Bluesky International is using state of the art, aircraft-mounted lasers to create a 3D model of the Quantock Hills in Somerset. As England’s first Area of Outstanding Natural Beauty the Quantock Hills has a distinctive character with exceptional beauty and cultural heritage.

Commissioned by the Quantock Landscape Partnership Scheme, the high precision terrain mapping project will improve the understanding how people have lived and worked in the area for thousands of years.

A 5 year £2.6 million programme the Quantock Landscape Partnership Scheme (QLPS) was created to conserve and celebrate the landscape of the area. Significantly funded by the National Lottery Heritage Fund it is led by the Quantock Hills Area of Outstanding Natural Beauty (AONB) which is in turn hosted by Somerset County Council.

As mentioned in the press release, Bill Jenman, Landscape Partnership Scheme Manager said that the Landscape Partnership Scheme was developed in response to the pressure and opportunities they face as one of the finest and oldest Area of Outstanding Natural Beauty, including the changing agricultural economy and recreational usage.

The scheme also hopes to increase the understanding of the development of the Manorial landscape and how this underpins the character of the Quantocks. He added that as part of this work they have commissioned Bluesky to undertake a high-resolution LiDAR survey.

For large scale topographical survey work, such as archaeological investigations and desk-based archive studies, there is really no substitute for good LiDAR coverage, and he is excited about what this data will reveal about the industrial heritage as well as potentially some missing pieces of the medieval and prehistoric picture.

The QLPS commissioned Bluesky to capture nearly 200 square kilometres of ‘leaf off’ LiDAR data at a resolution of 16 points per metre (ppm). The data will be captured during the winter 20 /21 flying season using Bluesky’s newly upgraded LiDAR sensor.

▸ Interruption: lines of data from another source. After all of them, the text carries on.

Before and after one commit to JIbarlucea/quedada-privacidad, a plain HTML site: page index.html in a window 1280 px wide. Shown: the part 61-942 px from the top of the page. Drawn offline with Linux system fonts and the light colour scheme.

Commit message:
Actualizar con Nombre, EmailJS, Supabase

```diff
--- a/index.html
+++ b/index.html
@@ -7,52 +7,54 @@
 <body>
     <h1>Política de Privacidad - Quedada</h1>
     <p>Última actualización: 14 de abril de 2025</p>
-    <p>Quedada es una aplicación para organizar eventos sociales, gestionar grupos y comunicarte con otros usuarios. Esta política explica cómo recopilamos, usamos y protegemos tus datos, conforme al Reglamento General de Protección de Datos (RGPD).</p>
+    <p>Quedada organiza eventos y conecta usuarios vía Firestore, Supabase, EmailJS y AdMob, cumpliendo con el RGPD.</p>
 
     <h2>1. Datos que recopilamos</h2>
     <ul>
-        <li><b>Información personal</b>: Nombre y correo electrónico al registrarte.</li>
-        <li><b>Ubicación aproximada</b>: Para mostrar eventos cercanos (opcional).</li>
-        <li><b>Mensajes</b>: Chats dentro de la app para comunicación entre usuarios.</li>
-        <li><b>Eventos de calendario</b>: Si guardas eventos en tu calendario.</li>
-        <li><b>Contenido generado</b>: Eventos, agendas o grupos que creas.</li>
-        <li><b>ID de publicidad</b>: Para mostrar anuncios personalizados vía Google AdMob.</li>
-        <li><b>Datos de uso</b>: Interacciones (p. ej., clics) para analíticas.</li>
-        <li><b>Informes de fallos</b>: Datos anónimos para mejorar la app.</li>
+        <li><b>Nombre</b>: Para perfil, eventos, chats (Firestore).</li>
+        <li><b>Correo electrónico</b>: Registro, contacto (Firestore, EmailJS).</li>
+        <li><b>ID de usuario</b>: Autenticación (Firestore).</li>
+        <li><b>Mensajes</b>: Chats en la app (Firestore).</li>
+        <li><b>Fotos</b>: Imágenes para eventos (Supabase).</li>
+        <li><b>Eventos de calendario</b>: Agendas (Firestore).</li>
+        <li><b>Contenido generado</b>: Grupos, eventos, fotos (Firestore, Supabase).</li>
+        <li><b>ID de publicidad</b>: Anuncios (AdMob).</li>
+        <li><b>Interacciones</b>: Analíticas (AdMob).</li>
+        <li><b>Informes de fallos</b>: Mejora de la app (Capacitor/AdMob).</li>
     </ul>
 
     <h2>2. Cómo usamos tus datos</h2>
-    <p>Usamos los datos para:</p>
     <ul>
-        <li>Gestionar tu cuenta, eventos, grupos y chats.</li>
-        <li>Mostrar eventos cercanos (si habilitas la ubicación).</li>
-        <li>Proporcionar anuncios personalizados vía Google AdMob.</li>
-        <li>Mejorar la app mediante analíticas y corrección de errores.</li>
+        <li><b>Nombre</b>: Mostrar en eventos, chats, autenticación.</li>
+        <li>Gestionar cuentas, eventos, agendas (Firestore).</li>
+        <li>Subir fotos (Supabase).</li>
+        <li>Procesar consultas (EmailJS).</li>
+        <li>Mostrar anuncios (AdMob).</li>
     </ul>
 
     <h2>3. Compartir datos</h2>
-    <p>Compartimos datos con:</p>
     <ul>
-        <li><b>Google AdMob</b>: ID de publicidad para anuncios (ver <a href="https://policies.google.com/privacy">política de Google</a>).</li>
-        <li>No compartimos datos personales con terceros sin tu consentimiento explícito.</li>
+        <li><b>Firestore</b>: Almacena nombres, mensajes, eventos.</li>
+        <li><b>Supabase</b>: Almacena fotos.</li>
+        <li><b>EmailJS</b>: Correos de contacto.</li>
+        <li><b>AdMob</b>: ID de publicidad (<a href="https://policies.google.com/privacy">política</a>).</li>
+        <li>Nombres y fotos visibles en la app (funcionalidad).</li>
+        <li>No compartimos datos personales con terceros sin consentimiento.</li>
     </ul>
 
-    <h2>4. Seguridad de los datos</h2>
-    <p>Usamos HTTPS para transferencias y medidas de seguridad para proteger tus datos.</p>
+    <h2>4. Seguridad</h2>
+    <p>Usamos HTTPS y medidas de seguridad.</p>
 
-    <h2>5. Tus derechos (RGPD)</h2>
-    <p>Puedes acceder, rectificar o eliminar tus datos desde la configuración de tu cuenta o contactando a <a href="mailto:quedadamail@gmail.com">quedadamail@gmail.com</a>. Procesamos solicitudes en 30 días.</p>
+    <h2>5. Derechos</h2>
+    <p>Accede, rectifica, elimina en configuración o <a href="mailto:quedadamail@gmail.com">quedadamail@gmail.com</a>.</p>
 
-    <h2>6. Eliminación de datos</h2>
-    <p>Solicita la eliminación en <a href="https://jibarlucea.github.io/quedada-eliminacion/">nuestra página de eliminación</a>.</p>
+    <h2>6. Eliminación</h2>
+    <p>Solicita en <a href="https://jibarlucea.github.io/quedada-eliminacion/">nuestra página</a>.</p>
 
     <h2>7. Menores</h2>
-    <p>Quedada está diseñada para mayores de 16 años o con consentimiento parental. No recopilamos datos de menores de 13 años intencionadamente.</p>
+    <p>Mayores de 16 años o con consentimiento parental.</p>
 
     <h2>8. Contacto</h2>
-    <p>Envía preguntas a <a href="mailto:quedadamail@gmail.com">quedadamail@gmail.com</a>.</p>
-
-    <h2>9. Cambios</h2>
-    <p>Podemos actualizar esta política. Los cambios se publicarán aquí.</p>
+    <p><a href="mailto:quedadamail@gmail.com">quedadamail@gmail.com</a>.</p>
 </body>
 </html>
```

The original LiDAR data and any derived datasets, such as elevation models and hill-shade images, will be made available to all project partners including the South West Heritage Trust and Somerset County Council as well as the Environment Agency.